Salt gets a bad rap.
We blame it for an array of diseases and aliments, from high blood pressure to autoimmune disease.
Whilst I fully agree excessive salt is no good I want to show a positive side to salt and how in careful amounts it can be added to home-cooked weaning foods.
As parents it is something you are advised by your health care professional along with numerous weaning books, not to add salt to your baby’s food until reaching at least 12 months old. Even then you are advised to add very sparingly.
I spoke to my usual go-to person, Auntie Mary, on this subject. Her childrearing time was pre-baby food ranges and before many of today’s do’s and don’ts were introduced. She told me how she used Oxo cubes to add flavour. This prompted me to look into this in greater detail.
Salt is an essential mineral, meaning it is necessary to sustain optimal health.
It supports enzyme function, hormone production, transport of energy and protein, to mention just a few. During pregnancy it becomes even more important as it now has to support the growth of both baby and mother.
In pregnancy, salt is responsible for :
⦁ supporting the development of brain cells, respiratory, nervous and cardio system.
⦁ metabolic function.
⦁ birth weight.
The baby gets their salt from the mother’s diet, just as they do with all the other vitamins, and minerals.
This continues during the nursing/breast feeding period and will support the quality of milk produced. For formula-fed babies, products will contain the correct levels.
Salt has such a vital role in a baby’s development that in premature babies it is given as a supplement.
If salt is so crucial why do we advise adding NO salt to weaning foods?
If I reflect on the way I salt my own food I probably can from time to time be a bit heavy handed, but does the recommendation of NO salt fix the possibility of excessive salt added by a heavy handed, busy and stressed-out Mum?
Are we so afraid of salt in adulthood that we are afraid to include a healthy amount to our childrens’ food.

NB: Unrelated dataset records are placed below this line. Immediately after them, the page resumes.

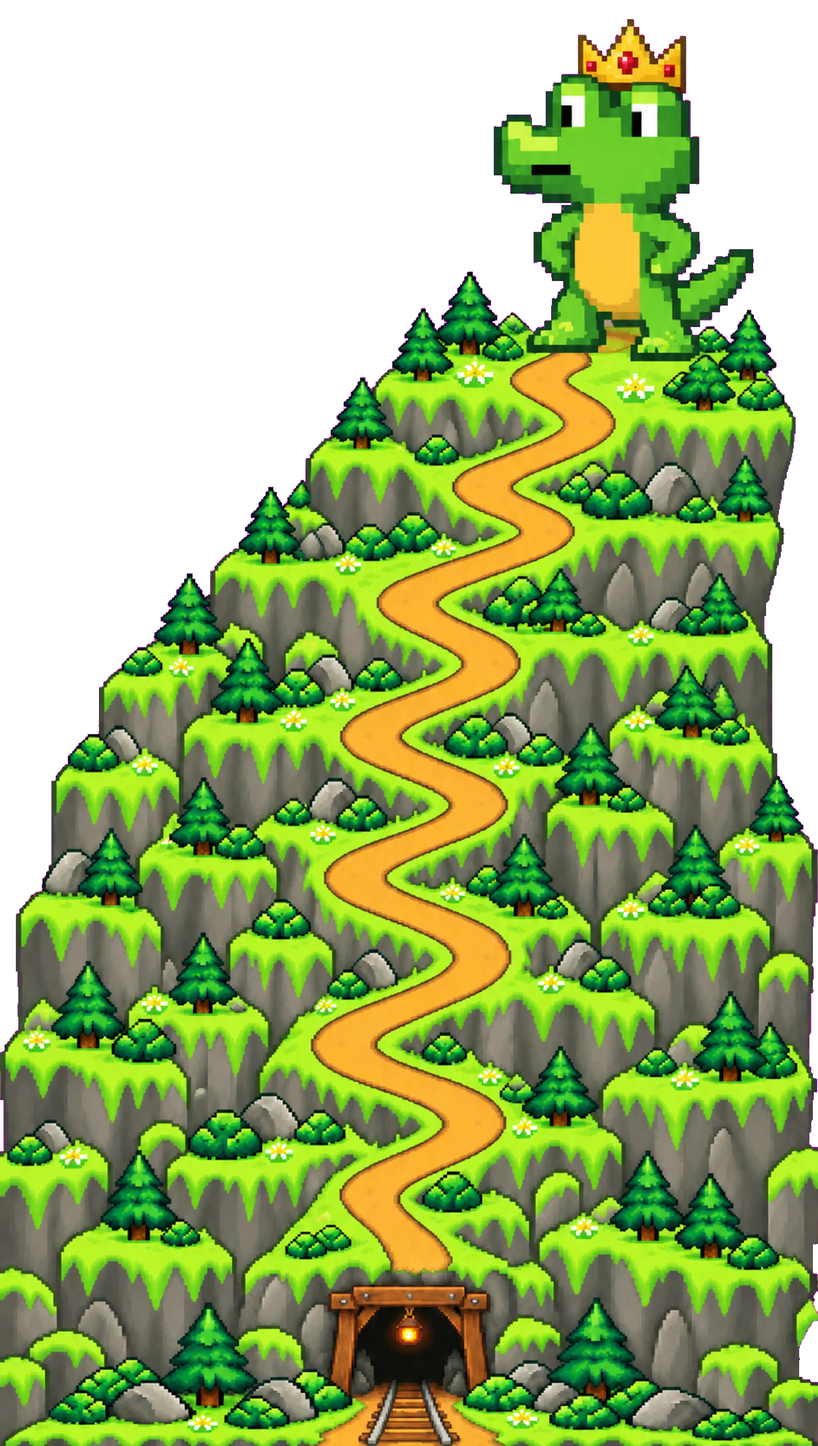
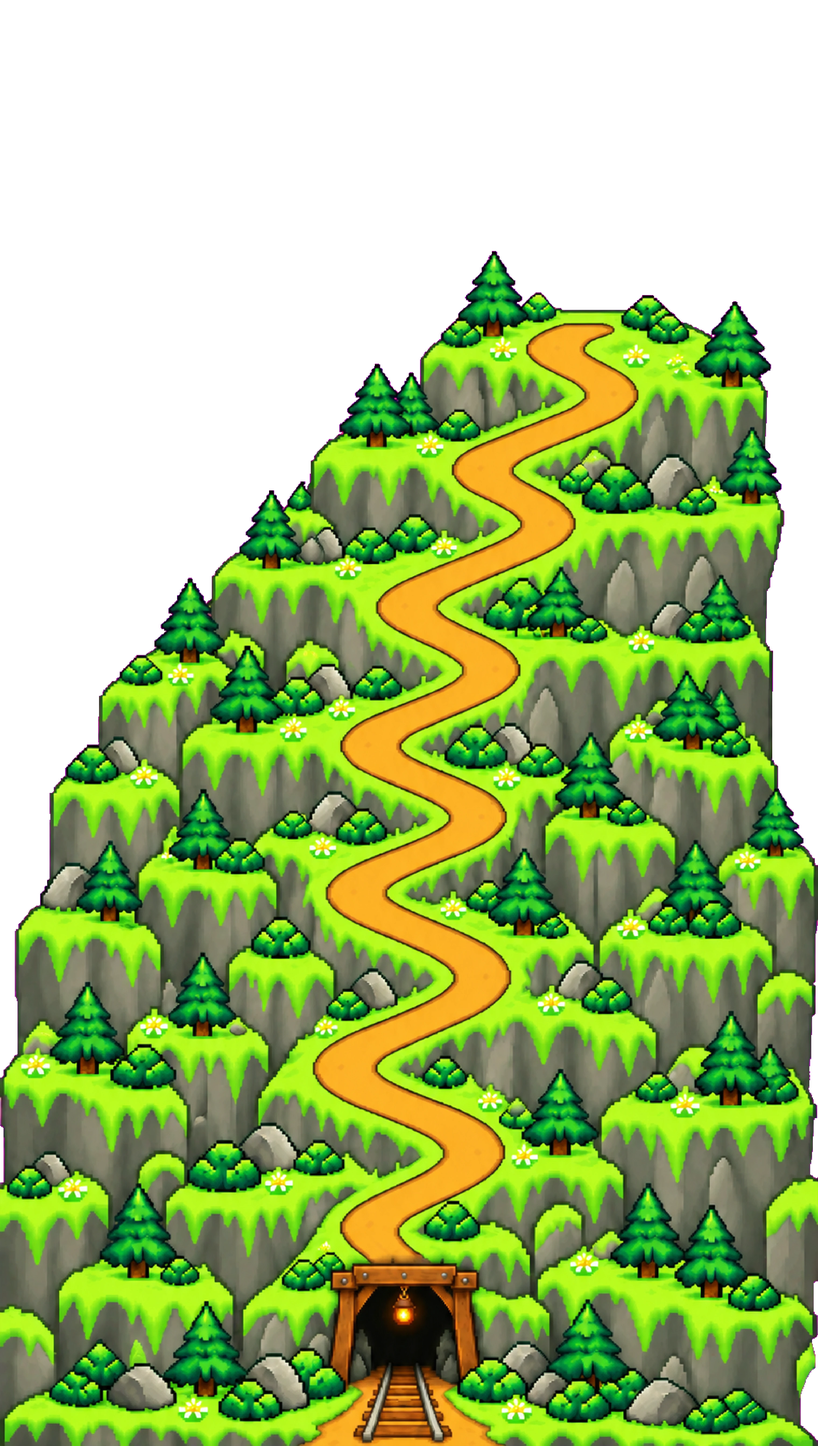
[verified] fix: use full transparent summit character

diff --git a/components/Mountain.tsx b/components/Mountain.tsx
@@ -2,15 +2,16 @@
 
 import { useLayoutEffect, useRef, useState } from "react";
 
-// One continuous painting (croc on the peak → switchback trail → mine entrance)
-// sits behind the hero AND the challengers section, so there is no seam.
-// It is sized so that:
-//   - the croc's feet land on [data-croc-anchor] inside the hero, and
-//   - the painted mine entrance lands on the bottom of this wrapper.
+// One continuous mountain painting (summit → switchback trail → mine entrance)
+// sits behind the hero AND the challengers section, so there is no seam. The
+// full crowned crocodile and its foreground summit are a separate transparent
+// layer so the complete character can stay visible at desktop hero scale.
+// It is sized so that the upper summit lines up with the hero anchor and the
+// painted mine entrance lands on the bottom of this wrapper.
 // The wrapper is also given a min-height so the painting is always at least as
 // wide as the viewport (its lower part must fill the full width).
 const RATIO = 1520 / 2688; // width / height of the art
-const FEET = 0.0688; // croc feet, as a fraction of the art height
+const SUMMIT_ANCHOR = 0.235; // upper summit reference row in the empty mountain art
 // The art is drawn at least this much wider than the viewport, so the croc and
 // the trail read at a good size (and the lower mountain always fills the width).
 const MIN_SCALE = 1.0;
@@ -36,14 +37,14 @@ export function Mountain({ children }: { children: React.ReactNode }) {
       const w = el.getBoundingClientRect();
       const anchorY = anchor.getBoundingClientRect().top - w.top;
       // Content must end above the entrance: solve H = C + ENTRANCE * artH,
-      // with artH = (H - anchorY) / (1 - FEET).
+      // with artH = (H - anchorY) / (1 - SUMMIT_ANCHOR).
       const end = el.querySelector<HTMLElement>("[data-content-end]");
       const C = end ? end.getBoundingClientRect().bottom - w.top : 0;
-      const k = ENTRANCE / (1 - FEET);
+      const k = ENTRANCE / (1 - SUMMIT_ANCHOR);
       const fit = (C - k * anchorY) / (1 - k);
-      const minH = Math.max(anchorY + ((1 - FEET) * w.width * MIN_SCALE) / RATIO, fit);
+      const minH = Math.max(anchorY + ((1 - SUMMIT_ANCHOR) * w.width * MIN_SCALE) / RATIO, fit);
       const H = minH;
-      const height = (H - anchorY) / (1 - FEET);
+      const height = (H - anchorY) / (1 - SUMMIT_ANCHOR);
       const top = H - height;
       // Backdrop: its snowy range peeks out beside the peak, and its opaque
       // forest must reach below the row where the mountain fills the width.
@@ -83,15 +84,24 @@ export function Mountain({ children }: { children: React.ReactNode }) {
       />
       {/* eslint-disable-next-line @next/next/no-img-element */}
       <img
-        src="/assets/mountain-full-1520.webp?v=right-summit-1"
-        srcSet="/assets/mountain-full-1520.webp?v=right-summit-1 1520w, /assets/mountain-full-2280.webp?v=right-summit-1 2280w, /assets/mountain-full-3040.webp?v=right-summit-1 3040w"
+        src="/assets/mountain-full-1520.webp?v=full-dino-2"
+        srcSet="/assets/mountain-full-1520.webp?v=full-dino-2 1520w, /assets/mountain-full-2280.webp?v=full-dino-2 2280w, /assets/mountain-full-3040.webp?v=full-dino-2 3040w"
         sizes={box ? `${Math.round(box.height * RATIO)}px` : "100vw"}
-        alt="The crowned GMGN crocodile on the peak of a grassy pixel-art mountain; a trail winds all the way down to a mine entrance"
+        alt=""
         width={1520}
         height={2688}
         fetchPriority="high"
         className="pointer-events-none absolute left-1/2 z-[1] max-w-none -translate-x-1/2 select-none"
         style={box ? { top: box.top, height: box.height, width: Math.round(box.height * RATIO) } : { visibility: "hidden" }}
+      />
+      {/* eslint-disable-next-line @next/next/no-img-element */}
+      <img
+        src="/assets/croc-summit-hero.webp?v=transparent-full-1"
+        alt="The crowned crocodile standing on a grassy pixel-art mountain summit"
+        width={1179}
+        height={1334}
+        fetchPriority="high"
+        className="croc-summit-hero pixelated pointer-events-none absolute top-[150px] right-[2%] z-[2] h-auto w-[min(42vw,620px)] select-none"
       />
       {children}
     </div>

diff --git a/components/Hero.tsx b/components/Hero.tsx
@@ -138,10 +138,10 @@ export function Hero({ state, now, connection }: { state: GameState; now: number
         </div>
       </div>
 
-      {/* Where the croc stands: the Mountain wrapper lines the painting's croc
-          up with this point (mobile: below the CTAs; desktop: between the
-          clock and the throne). */}
-      <div className="relative h-[300px] shrink-0 lg:absolute lg:inset-x-0 lg:top-[560px] lg:h-0" aria-hidden>
+      {/* Mountain summit alignment point. The full crocodile/summit foreground
+          is a separate transparent layer, so it is never cropped from the
+          continuous mountain painting. */}
+      <div className="relative h-[300px] shrink-0 lg:absolute lg:inset-x-0 lg:top-[820px] lg:h-0" aria-hidden>
         <div data-croc-anchor className="absolute bottom-4 left-0 lg:bottom-0" />
       </div>
     </section>

diff --git a/app/globals.css b/app/globals.css
@@ -140,6 +140,12 @@ body {
   image-rendering: pixelated;
 }
 
+@media (max-width: 1023px) {
+  .croc-summit-hero {
+    display: none;
+  }
+}
+
 /* ── Buttons ── */
 .btn-px {
   --btn-bg: var(--gold);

Not everyone has time to spend making home-cooked meals. So in an age of convenience and processed food, salt levels could already be too high.
Until looking further into this subject I, like you, followed guidelines and kept salt out of my son’s food. Now he is 18 months I am adding a little. I don’t measure out how much I use but instead rely on my instincts and taste. I try to make the food slightly salty without being overly salted.
If I had to do it again would I change this?
Yes, now I have a greater understanding of the role salt has to play I would start adding salt from the weaning stage. I home cooked 100% of his meals which gave me absolute control over what he ate. In my view this is the only way you can be assured they get exactly what they need. Including a healthy salt in take. If I could not cook all of his meals from scratch I would definately be reading all the labels very closely.
If you are still not convinced of salts important role, between 1984-1991 a law suit awarded $27 million to two familes. They blamed the chloride-deficient formula for their children not reaching their full intellectual potential and poor health. Whilst this is on the more extreme side of the salt debate but relevant nonetheless.
Has this changed the way you feel toward the weaning period? Tell me your thoughts.
Sally Dixey is a Crossfit London Coach in East London.
For Pregnancy and Post natal fitness and recovery consultations contact Sally on email@example.com